time, the patient is whisked off to some "specialist" who has an Installation, an Institution, a Home, or a Spa, which has to be kept agoing—recte si possit! And to the patient life is very dear; his judgment is enfeebled by illness and care; he clutches at any fair promise of aid; and the physician must remember that he also is human, and that when ill himself he is apt to run hither and thither quite as inconstantly.
And are we not more to blame when our imaginations, so kindly for others, stop a little short of our own brethren; when we are not quick to put ourselves in the place of him whom we are unhappily wont to designate not by the word of brother, but of "opponent." Now words sink into our minds like stones. The relations of medical men in small societies are delicate, and with the best intentions misunderstandings are apt to arise, and to be aggravated by busybodies. If, indeed, our medical neighbour be not very fraternal, not always perhaps very high-minded, we must remember that herein lies one of our special temptations; and, if only for our own happiness and peace of mind, we must be a little blind to his faults, and by our conduct endeavour to bring out not the worse but the better part of him. There is more awkwardness in these matters than malevolence, and there is nothing high-minded in being quick to take offence.
You may be tempted to say that it is all very well for me at my time of life thus to pose as your philosopher, and to set before you intellectual and moral ideals which you cannot hope in this rough and tumble world to attain. But to hitch our wagons to a star is not to reckon on camping in it at nightfall. An ancient sage has told us: "In magnis et voluisse sat est"; a modern poet puts it:

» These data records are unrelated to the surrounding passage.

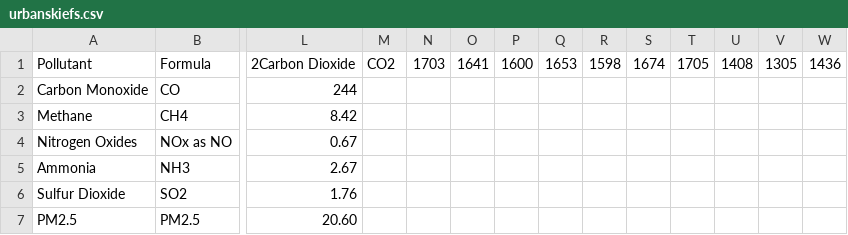
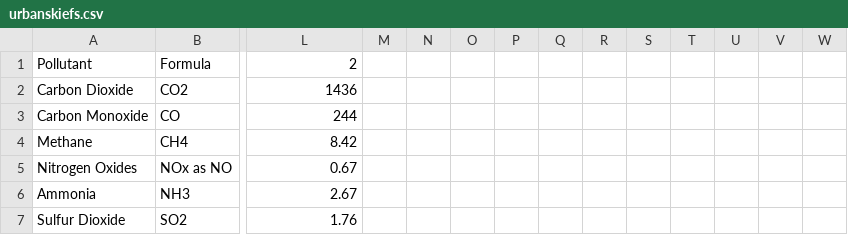
Before and after one commit to pnwairfire/eflookup, a CSV file: fccs2ef/data/urbanskiefs.csv, drawn as a sheet; only a part is shown, gaps mark what is left out; the shorter side is filled out with more unchanged rows; rows hold the shown columns only; the diff names each change by its address in the sheet, - before the commit and + after, or states it on an @@ line.

Commit message:
Add missing newline at end of urbanski EF data file header

```diff
--- a/fccs2ef/data/urbanskiefs.csv
+++ b/fccs2ef/data/urbanskiefs.csv
-L1: 2Carbon Dioxide
+L1: 2
-M1: CO2
+M1: (empty)
-N1: 1703
+N1: (empty)
-O1: 1641
+O1: (empty)
-P1: 1600
+P1: (empty)
-Q1: 1653
+Q1: (empty)
-R1: 1598
+R1: (empty)
-S1: 1674
+S1: (empty)
-T1: 1705
+T1: (empty)
-U1: 1408
+U1: (empty)
-V1: 1305
+V1: (empty)
-W1: 1436
+W1: (empty)
+row 2: Carbon Dioxide | CO2 | 1436
```
Also changed, not shown: 2 other files.
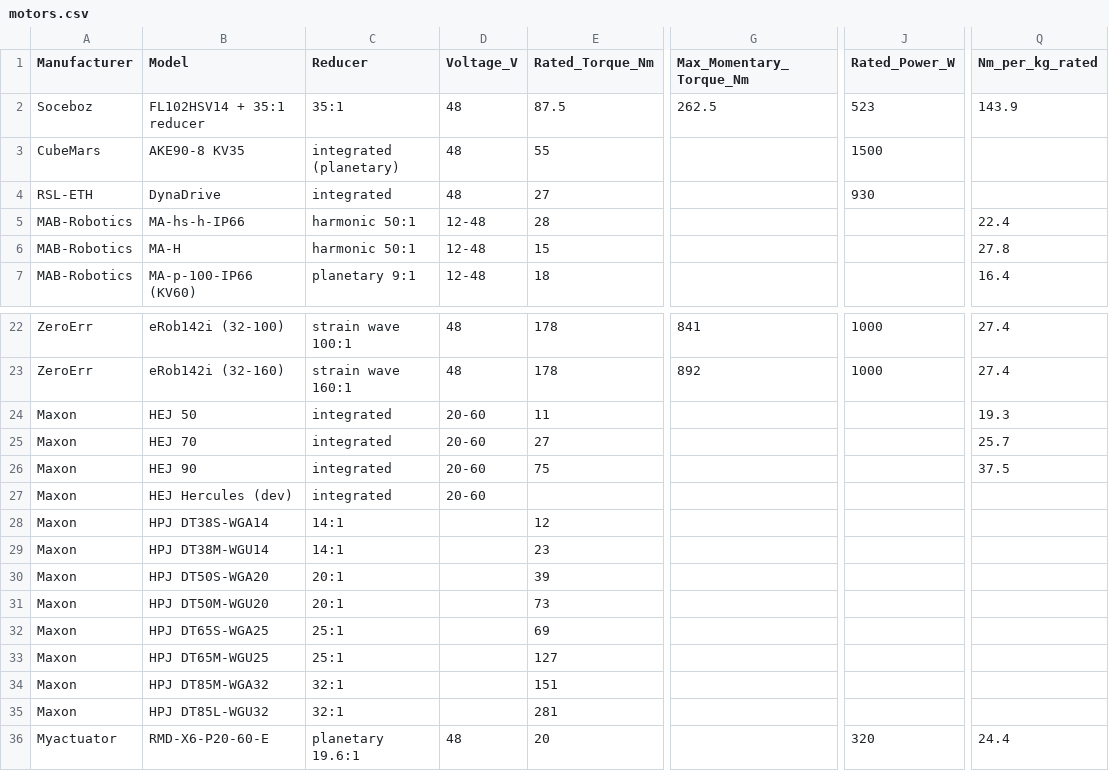
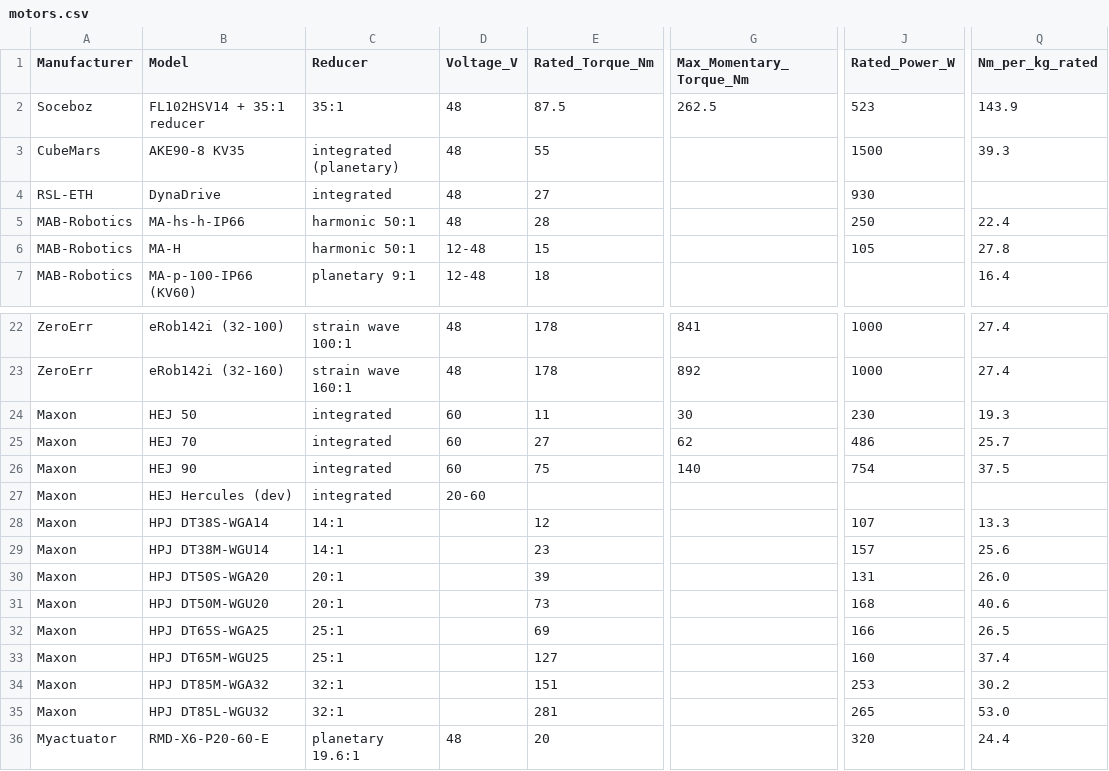
Before and after one commit to nathmo/highTorqueDensityMotorReview, a CSV file: motors.csv, drawn as a sheet; only a part is shown, gaps mark what is left out; the diff names each change by its address in the sheet, - before the commit and + after, or states it on an @@ line.

```diff
--- a/motors.csv
+++ b/motors.csv
-Q3 (Nm_per_kg_rated): (empty)
+Q3 (Nm_per_kg_rated): 39.3
-D5 (Voltage_V): 12-48
+D5 (Voltage_V): 48
-J5 (Rated_Power_W): (empty)
+J5 (Rated_Power_W): 250
-J6 (Rated_Power_W): (empty)
+J6 (Rated_Power_W): 105
-D24:D26 (Voltage_V): 20-60
+D24:D26 (Voltage_V): 60
-G24 (Max_Momentary_Torque_Nm): (empty)
+G24 (Max_Momentary_Torque_Nm): 30
-J24 (Rated_Power_W): (empty)
+J24 (Rated_Power_W): 230
-G25 (Max_Momentary_Torque_Nm): (empty)
+G25 (Max_Momentary_Torque_Nm): 62
-J25 (Rated_Power_W): (empty)
+J25 (Rated_Power_W): 486
-G26 (Max_Momentary_Torque_Nm): (empty)
+G26 (Max_Momentary_Torque_Nm): 140
-J26 (Rated_Power_W): (empty)
+J26 (Rated_Power_W): 754
-J28 (Rated_Power_W): (empty)
+J28 (Rated_Power_W): 107
-Q28 (Nm_per_kg_rated): (empty)
+Q28 (Nm_per_kg_rated): 13.3
-J29 (Rated_Power_W): (empty)
+J29 (Rated_Power_W): 157
-Q29 (Nm_per_kg_rated): (empty)
+Q29 (Nm_per_kg_rated): 25.6
-J30 (Rated_Power_W): (empty)
+J30 (Rated_Power_W): 131
-Q30 (Nm_per_kg_rated): (empty)
+Q30 (Nm_per_kg_rated): 26.0
-J31 (Rated_Power_W): (empty)
+J31 (Rated_Power_W): 168
-Q31 (Nm_per_kg_rated): (empty)
+Q31 (Nm_per_kg_rated): 40.6
-J32 (Rated_Power_W): (empty)
+J32 (Rated_Power_W): 166
-Q32 (Nm_per_kg_rated): (empty)
+Q32 (Nm_per_kg_rated): 26.5
-J33 (Rated_Power_W): (empty)
+J33 (Rated_Power_W): 160
-Q33 (Nm_per_kg_rated): (empty)
+Q33 (Nm_per_kg_rated): 37.4
-J34 (Rated_Power_W): (empty)
+J34 (Rated_Power_W): 253
-Q34 (Nm_per_kg_rated): (empty)
+Q34 (Nm_per_kg_rated): 30.2
-J35 (Rated_Power_W): (empty)
+J35 (Rated_Power_W): 265
-Q35 (Nm_per_kg_rated): (empty)
+Q35 (Nm_per_kg_rated): 53.0
```
Also changed, not shown: 1 other file.
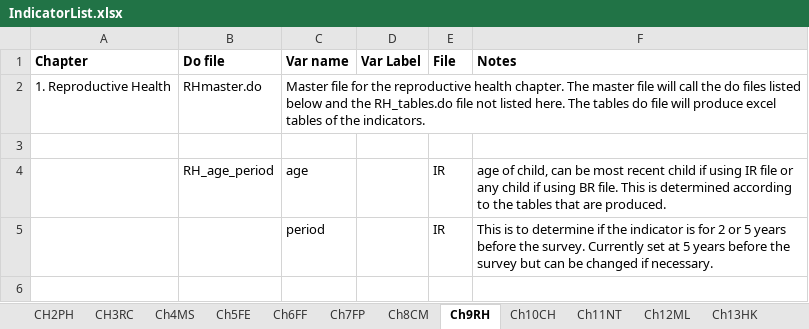
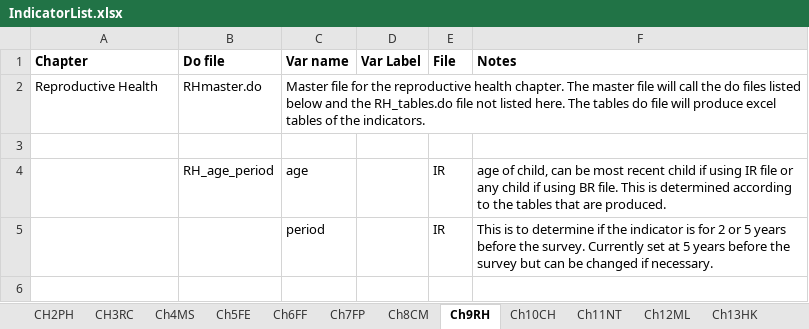
Before and after one commit to DHSProgram/DHS-Indicators-Stata, an Excel workbook: IndicatorList.xlsx, sheet Ch9RH, drawn as a sheet; only a part is shown; values as stored, in another font and other column widths than the file's, no borders; the diff names each change by its address in the sheet, - before the commit and + after, or states it on an @@ line.

Commit message:
Chapter 4 completed and minor fixes to other chapters
Chapter 4 on Marriage and Sexuality is complted.
In addition some minor fixes in other chapters, mainly to add additional notes.

```diff
--- a/IndicatorList.xlsx (sheet Ch9RH)
+++ b/IndicatorList.xlsx (sheet Ch9RH)
-A2 (Chapter): 1. Reproductive Health
+A2 (Chapter): Reproductive Health
```
Also changed, not shown: sheet CH17DV, sheet CH3RC, sheet CH15WE, sheet Ch5FE, sheet Ch6FF, sheet Ch14HV, 7 more sheets, 19 other files.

"What I aspired to be
And was not, comforts me;"
or, as we say in our strong northern vernacular: "He did his best, and he couldn't do nowt else."